It was on October 10 in a tiny room in Pescara that Nigel Worthington announced to the assembled Press that he was leaving his role as Northern Ireland manager.
His departure, carried out in Worthington’s typical professional and dignified manner, was applauded by the fans who had long since decided he had to go.
Privately, it was also welcomed by the Irish Football Association.
The powers-that-be at Windsor Avenue weren’t going to renew Nigel’s contract so the Ballymena man saved them a job by jumping before he was pushed.
Now, though, the IFA Board have some serious work to do finding Worthington’s replacement.
The nine men on the board have their first meeting at Windsor Avenue tonight since that October afternoon in Italy when Worthington made his intentions clear.
Plenty of contenders have emerged with some putting themselves forward for the post and others ruling themselves out.
Former Northern Ireland stars Jim Magilton and Iain Dowie have both declared they want it.
The pair of them were fantastic servants as players and have managed in the Premier League, so they have enough experience and knowledge needed to take over what is a hugely challenging position.
They tick a lot of boxes and are available, with Magilton a consultant at Shamrock Rovers and Dowie involved with media work at Sky.
Jim and Iain, big pals in their playing days, have plenty of admirers in the Irish FA and not unexpectedly are front-runners in this race.
Martin O’Neill would probably be a lap ahead if he desired the position but he has stated he wants to return to club management. Still, he’s worth an official call from the IFA.
Namesake Michael O’Neill, fresh from guiding Shamrock Rovers to a second successive League of Ireland title, has stated he is happy to stay in Dublin.
If the IFA really feel he is the man though, they could tempt him to Belfast.

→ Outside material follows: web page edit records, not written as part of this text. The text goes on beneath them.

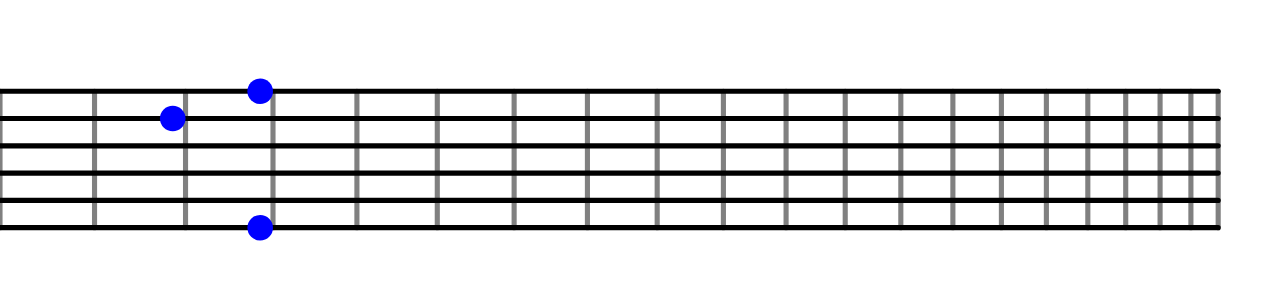
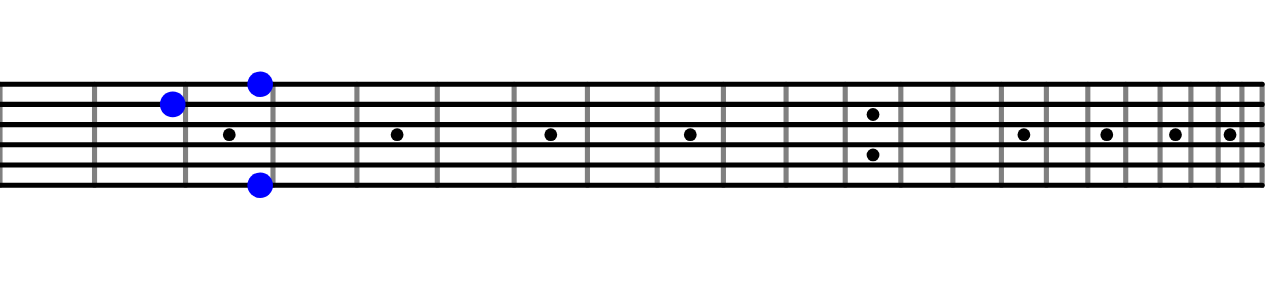
Before and after one commit to MikeCullimore/guitar-navigation, a React (Create React App) app: page / in a window 1280 px wide. Shown: the top 300 px of the page. Built offline with nearby package versions, Linux system fonts and the light colour scheme.

Commit message:
Add fret markers, screenshot, more TODOs.

```diff
--- a/src/GuitarFretboard.tsx
+++ b/src/GuitarFretboard.tsx
@@ -2,9 +2,9 @@
 // TODO: fit SVG to screen. (Why is vertical scrollbar shown? Because square?)
 // TODO: remove styling here (stroke: black), do via CSS.
 // TODO: ensure marker width is less than smallest fret spacing and smallest string spacing.
-// TODO: fretboard dots/markers.
 // TODO: thicker line for nut.
 // TODO: capture string identities (tuning) here?
+// TODO: draw SVG positioning calculations.
 // TODO: add padding.
 // TODO: string thicknesses.
 // TODO: calculate constants once.
@@ -12,7 +12,7 @@
 import { Position } from "./chords";
 
 const numStrings = 6;
-const numFrets = 20; // TODO: same # frets as my guitar.
+const numFrets = 22;
 const padding = 5;
 
 interface FretboardProps {
@@ -32,6 +32,10 @@ const getFretXPosition = (fret: number): number => {
     return c1*fret + c2*fret*fret;
 }
 
+const getFretMarkerXPosition = (fret: number): number => {
+    return (getFretXPosition(fret) + getFretXPosition(fret - 1))/2;
+}
+
 const getStringYPosition = (string: number): number => {
     const stringSpacing = getFretXPosition(numFrets) - getFretXPosition(numFrets - 1);
     return padding + stringSpacing*string;
@@ -44,6 +48,28 @@ const renderFrets = (numFrets: number): JSX.Element[] => {
         const x = getFretXPosition(index)
         return <line key={index} x1={x} y1={y1} x2={x} y2={y2} stroke="gray" strokeWidth={.4} strokeLinecap="round"/>;
     });
+}
+
+const renderFretMarkers = (): JSX.Element[] => {
+    // Frets with single dots.
+    const fill = "black";
+    const r = .5;
+    const y = (getStringYPosition(numStrings) + getStringYPosition(1))/2;
+    const markers = [3, 5, 7, 9, 15, 17, 19, 21].map((fret, index) => {
+        const x = getFretMarkerXPosition(fret);
+        return <circle key={index} cx={x} cy={y} r={r} fill={fill} />
+    });
+    const x12 = getFretMarkerXPosition(12);
+    // Double dots at 12th fret.
+    const a = .3;
+    const b = 1 - a;
+    const y1 = getStringYPosition(numStrings)*a + getStringYPosition(1)*b;
+    const y2 = getStringYPosition(numStrings)*b + getStringYPosition(1)*a;
+    return [
+        ...markers,
+        <circle cx={x12} cy={y1} r={r} fill={fill} />,
+        <circle cx={x12} cy={y2} r={r} fill={fill} />
+    ];
 }
 
 const renderStrings = (numStrings: number): JSX.Element[] => {
@@ -70,6 +96,7 @@ const GuitarFretboard: React.FC<FretboardProps> = (props: FretboardProps) => {
     return (
         <svg xmlns="http://www.w3.org/2000/svg" viewBox="0 0 100 100" width="100%" height="100%">
             {renderFrets(numFrets)}
+            {renderFretMarkers()}
             {renderStrings(numStrings)}
             {renderNotes(props.positions)}
         </svg>
```
Also changed, not shown: guitar-navigation-screenshot.png (added), 1 other file (tests, documents, lock files or other folders).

Most of the talking among fans has been about that fab four, especially with the IFA preferring to appoint a local hero.
Other names to crop up have been former Northern Ireland managers Sammy McIlroy and Lawrie Sanchez and ex-players Jimmy Quinn, James Quinn, Jimmy Nicholl and Gerry Armstrong.
They are outsiders and so are Kevin Keegan and Robbie Fowler in every sense, though the interest either would generate around the football world would be stunning.
Ultimately the nine men on the IFA Board will decide who will follow in the footsteps of Peter Doherty, Bertie Peacock, Billy Bingham (twice), Terry Neill, Dave Clements, Danny Blanchflower, Bryan Hamilton, Lawrie McMenemy, Sammy McIlroy, Lawrie Sanchez and Worthington.
For the record the nine are chairman of the board Dr Leslie Caul, IFA president Jim Shaw, new IFA deputy president Terry Pateman, Hugh Wade, Trevor Annon, Conrad Kirkwood, Aidan Murphy, Robert Haworth and Alan Willis.
They will be assisted by chief executive Patrick Nelson, who will be making a few important phone calls in the next few weeks to the preferred candidates.
President Shaw said: “All of us who are involved in the board meeting will get a chance to have input into the process of selecting our new manager.
“We know how vital this process will be.
“It is challenging for all of us and we know this is a very, very important appointment for the future of Northern Ireland football.
“The man who comes in must have what it takes to resurrect our international team.”
It’s imperative that the IFA board get their selection process and appointment right.
Indeed, you could say that it is one of the most important decisions they will make in the association’s history.
Right now the Northern Ireland international team is at a crossroads.
We can either continue to slide to oblivion or start the slow ascent to improved results and restore pride in the side and bring much-needed joy to the Green and White Army.
The Euro 2012 qualifiers proved to be a nightmare.
Only two wins out of 10 were achieved and a fifth place finish in Group C was unacceptable.
Goals may have been hard to come by, but mistakes weren’t as they littered the tail end of the campaign leading to four defeats in a row.
Sadly key performers like Stephen Craigan and Aaron Hughes announced their international retirements.
Players born, raised and who came through the IFA ranks here opted to defect and play for the Republic.
And worst of all there were serious question-marks raised about the commitment of some of our players.
With Northern Ireland slipping to 84th in Fifa’s world rankings, you would think the only way is up, but only if the IFA choose a dynamic figure, who can inspire the public and the players.
He’ll also need to take a long, hard look at the coaching structures within the IFA in a bid to bring more young talent through.
In many ways it is a short-term job to make the national team competitive again and a long-term job to ensure we stay that way.
It should also be a full-time job — not part-time to decrease costs as some of bean counters at the IFA would prefer.
Northern Ireland’s next game isn’t until February 29 when Norway visit Windsor Park. The manager will be appointed the month before.
Key decisions will be made tonight and in November and December.
There may be no games, but we are entering a hugely important period in Northern Ireland’s footballing history, make no mistake about that.